Startup Aims to Tear Down the Walls Between Experts and the Data They Need

By Rob SalkowitzPublished 7 years ago 4 min read
Data paints a picture, but humans still need to interpret it and apply it to business problems using their expertise.

Series note: As technologies like artificial intelligence, machine learning, Big Data and mixed reality start to blur the line between science and science fiction, some of the most exciting developments are coming from startup companies operating at the frontiers of innovation. Over the next few weeks, I'll be profiling a few of the companies chipping away at problems big and small, helping to make the future real for consumers and businesses.

In the age of Big Data, the first two of the “four Vs” – volume and velocity – are often considered the biggest technical challenges. And it’s true: data comes at you fast and in force, and you need infrastructure that can handle it. But as we move into the next stage of the Big Data revolution, it’s the second set of Vs – variety and veracity – that are taking center stage. Organizations making decisions based on data need to know they are looking at the best, most comprehensive data sets available, so their analysis rests on the whole truth, not just one narrow view of it.

Think about the kinds of problems that companies are addressing with data today. Media companies want to know who’s watching their content across multiple platforms. Financial services companies are using data to comply with regulations and identify complicated kinds of fraud. Health sciences firms are building data models rich enough to simulate drug interactions at the molecular level.

In all those cases, the front-line experts depend on IT to connect them with the data they need, in the form they need it. IT, often not the most well-resourced group in an organization, has to balance those requests with its other responsibilities like security, governance and system management.
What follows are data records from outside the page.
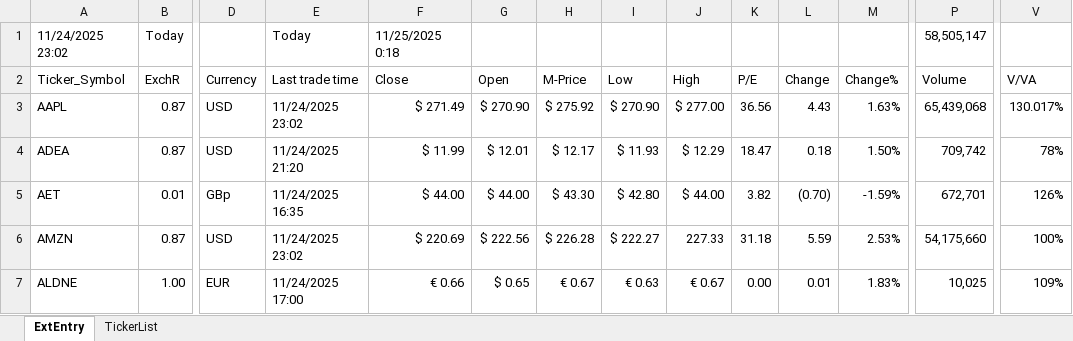
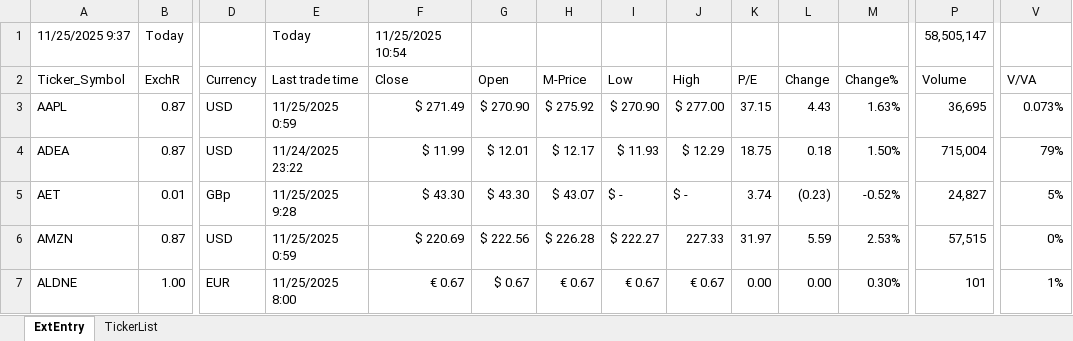
Before and after one commit to KostaDY/NikyClean, an Excel workbook: MEDY.xlsx, sheet ExtEntry, drawn as a sheet; only a part is shown, gaps mark what is left out; values as stored, in another font and other column widths than the file's, no cell formats; conditional formats and table styles not drawn; the diff covers the shown part only; the diff names each change by its address in the sheet, - before the commit and + after, or states it on an @@ line.

Commit message:
MEDY 25/25

```diff
--- a/MEDY.xlsx (sheet ExtEntry)
+++ b/MEDY.xlsx (sheet ExtEntry)
-A1 (Ticker_Symbol): 11/24/2025 23:02
+A1 (Ticker_Symbol): 11/25/2025 9:37
-F1 (Close): 11/25/2025 0:18
+F1 (Close): 11/25/2025 10:54
-E3 (Last trade time): 11/24/2025 23:02
+E3 (Last trade time): 11/25/2025 0:59
-K3 (P/E): 36.56
+K3 (P/E): 37.15
-P3 (Volume): 65,439,068
+P3 (Volume): 36,695
-V3 (V/VA): 130.017%
+V3 (V/VA): 0.073%
-E4 (Last trade time): 11/24/2025 21:20
+E4 (Last trade time): 11/24/2025 23:22
-K4 (P/E): 18.47
+K4 (P/E): 18.75
-P4 (Volume): 709,742
+P4 (Volume): 715,004
-V4 (V/VA): 78%
+V4 (V/VA): 79%
-E5 (Last trade time): 11/24/2025 16:35
+E5 (Last trade time): 11/25/2025 9:28
-F5 (Close): $ 44.00
+F5 (Close): $ 43.30
-G5 (Open): $ 44.00
+G5 (Open): $ 43.30
-H5 (M-Price): $ 43.30
+H5 (M-Price): $ 43.07
-I5 (Low): $ 42.80
+I5 (Low): $ -
-J5 (High): $ 44.00
+J5 (High): $ -
-K5 (P/E): 3.82
+K5 (P/E): 3.74
-L5 (Change): (0.70)
+L5 (Change): (0.23)
-M5 (Change%): -1.59%
+M5 (Change%): -0.52%
-P5 (Volume): 672,701
+P5 (Volume): 24,827
-V5 (V/VA): 126%
+V5 (V/VA): 5%
-E6 (Last trade time): 11/24/2025 23:02
+E6 (Last trade time): 11/25/2025 0:59
-K6 (P/E): 31.18
+K6 (P/E): 31.97
-P6 (Volume): 54,175,660
+P6 (Volume): 57,515
-V6 (V/VA): 100%
+V6 (V/VA): 0%
-E7 (Last trade time): 11/24/2025 17:00
+E7 (Last trade time): 11/25/2025 8:00
-F7 (Close): € 0.66
+F7 (Close): € 0.67
-G7 (Open): $ 0.65
+G7 (Open): $ 0.67
-I7 (Low): € 0.63
+I7 (Low): € 0.67
-L7 (Change): 0.01
+L7 (Change): 0.00
-M7 (Change%): 1.83%
+M7 (Change%): 0.30%
-P7 (Volume): 10,025
+P7 (Volume): 101
-V7 (V/VA): 109%
+V7 (V/VA): 1%
```
Also changed, not shown: 531 edited cells elsewhere in this sheet, cell formats.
The result is a bottleneck that leaves the business parched of the information it needs to drive forward, while keeping IT on the back foot, constantly scrambling to keep up with growing data needs.

This data disconnect is preventing a lot of companies from creating value, spotting trends and bringing products to market as fast as they would like. Things would be so much easier if business users could wire together their own data mashups under secure conditions, but until now, that’s been easier said than done.

Unifying data vision.

Rob Carlson, Jim Carr, Sean Keenan and Ayush Parashar, four industry veterans with front row seats to the Big Data revolution, saw that technology was progressing beyond the nuts-and-bolts questions of “how do we make all this happen?” to the deeper business questions surrounding how organizations use data more effectively. In 2013, the four joined forces to form their own company, Unifi.

Their goal with the company was to make the technical complexities of mashing up data sets vanish in the cloud, so that business users would have direct access to the tools and information they need. And because all four came from hardcore IT backgrounds, they wanted to make sure their solution checked every box for enterprise security, reliability and regulatory compliance so CIOs could rest easy.

By 2014, Unifi was up and running with household-name customers in media, manufacturing, biomedical research, and financial services.

“Our sweet spot is customers who require access to lots of different data sources, both public and private, within a secure environment,” said Unifi co-founder and CEO Rob Carlson. “Many of our customers are in highly regulated industries where you have to combine high performance with compliance.”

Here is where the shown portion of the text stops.